Most neuropsychological tests in current use are based on traditional psychometric theory. In this model, a person's raw score on a test is compared to a large general population normative sample, that should ideally be drawn from a comparable population to the person being examined. Normative studies frequently provide data stratified by age, level of education, and/or ethnicity, where such factors have been shown by research to affect performance on a particular test. This allows for a person's performance to be compared to a suitable control group, and thus provide a fair assessment of their current cognitive functioning.
The following list includes commonly-used tests.
A Meta-analysis of the sensitivity of various neuropsychological tests used to detect chemotherapy-induced cognitive impairment in patients with breast cancer.(Clinical report)
Sep 01, 2007; Impairment in cognitive function as a side effect of chemotherapy is a growing area of research as the numbers of patients with...
Less than 2% of the most common neuropsychological tests can differentiate between Alzheimer's disease and vascular dementia, according to researchers at the University of Adelaide.(Caregiving Update)

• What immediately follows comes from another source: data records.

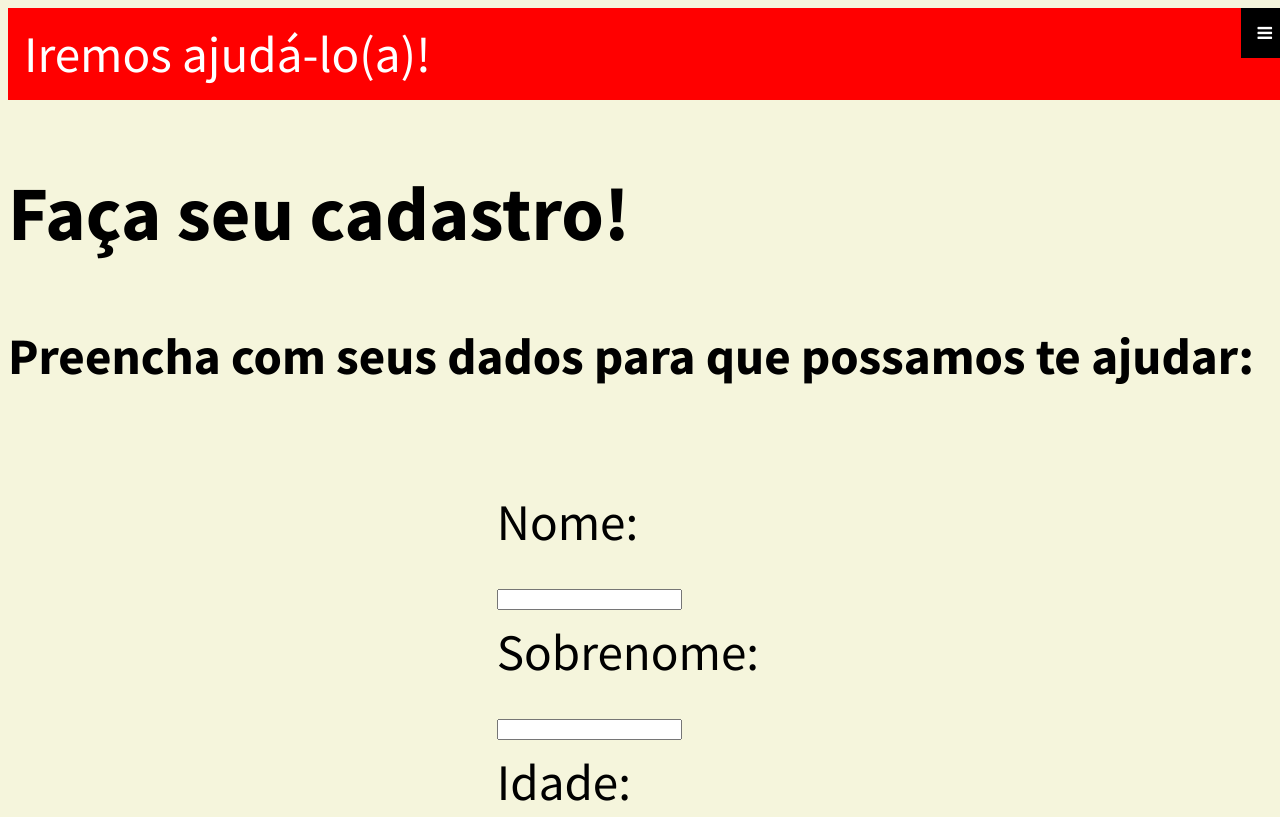
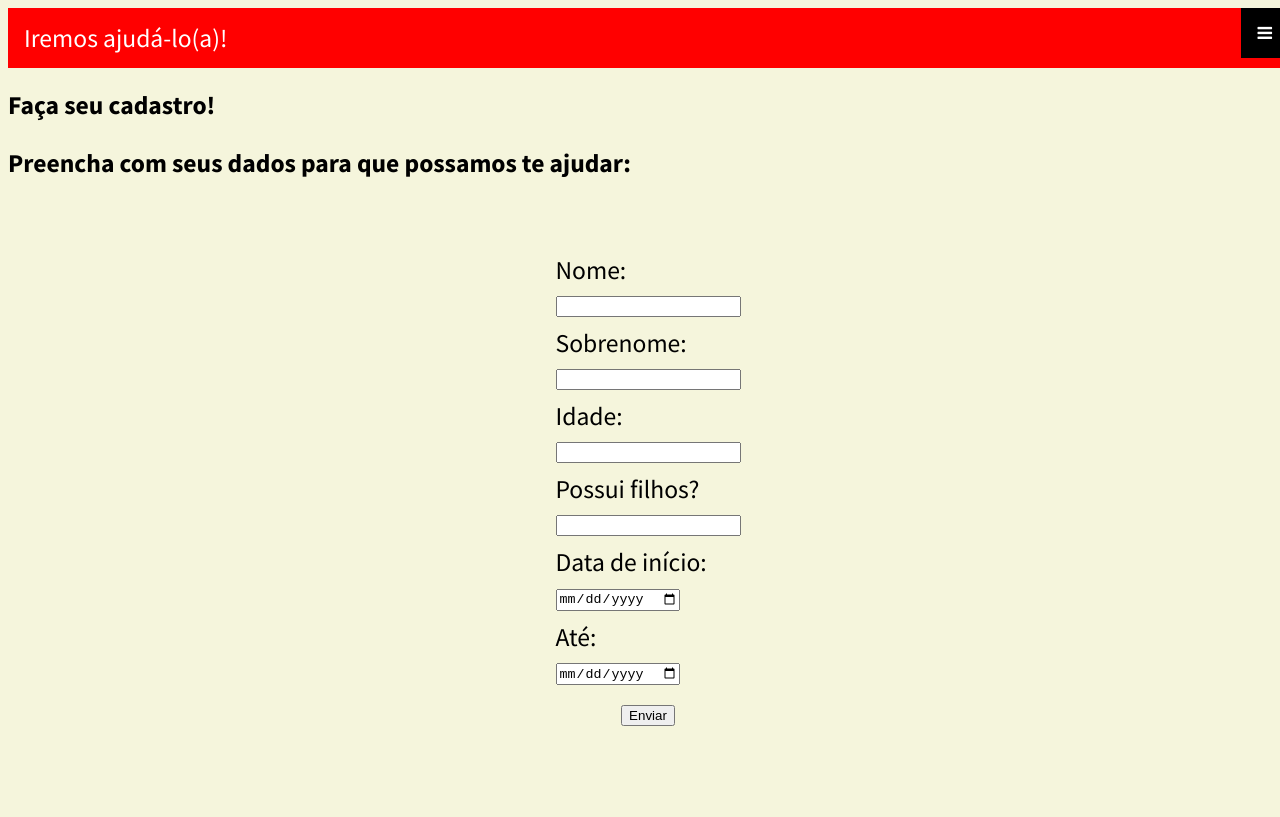
Before and after one commit to GabrielOliveira9/trabalho2, a plain HTML site: page index.html in a window 1280 px wide. Shown: the top 817 px of the page. Drawn offline with Linux system fonts and the light colour scheme.

Commit message:
Update index.html

```diff
--- a/index.html
+++ b/index.html
@@ -13,7 +13,7 @@
 <link rel="stylesheet" href="https://cdnjs.cloudflare.com/ajax/libs/font-awesome/4.7.0/css/font-awesome.min.css">
 
 <div class="topnav">
-  <a style="font-size:4vw;" href="#home" class="active">Iremos ajudá-lo(a)!</a>
+  <a style="font-size:2vw;" href="#home" class="active">Iremos ajudá-lo(a)!</a>
 
   <div id="myLinks">
     <a href="#contact">Fale conosco</a>
@@ -26,11 +26,11 @@
 </div>
 
   <div class="info">
-    <h2 style ="font-size:6vw;" class="title">Faça seu cadastro!</h2>
-    <h3 style ="font-size:4vw;"class="subtitle">Preencha com seus dados para que possamos te ajudar:</h3>
+    <h2 style ="font-size:2vw;" class="title">Faça seu cadastro!</h2>
+    <h3 style ="font-size:2vw;"class="subtitle">Preencha com seus dados para que possamos te ajudar:</h3>
   </div>
 
-  <div style="font-size:4vw;" class="form">
+  <div style="font-size:2vw;" class="form">
 
     <form action="/cadastro">
   <label for="fname">Nome:</label><br>
```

Aug 01, 2009; Less than 2% of the most common neuropsychological tests can differentiate between Alzheimer's disease and vascular dementia,...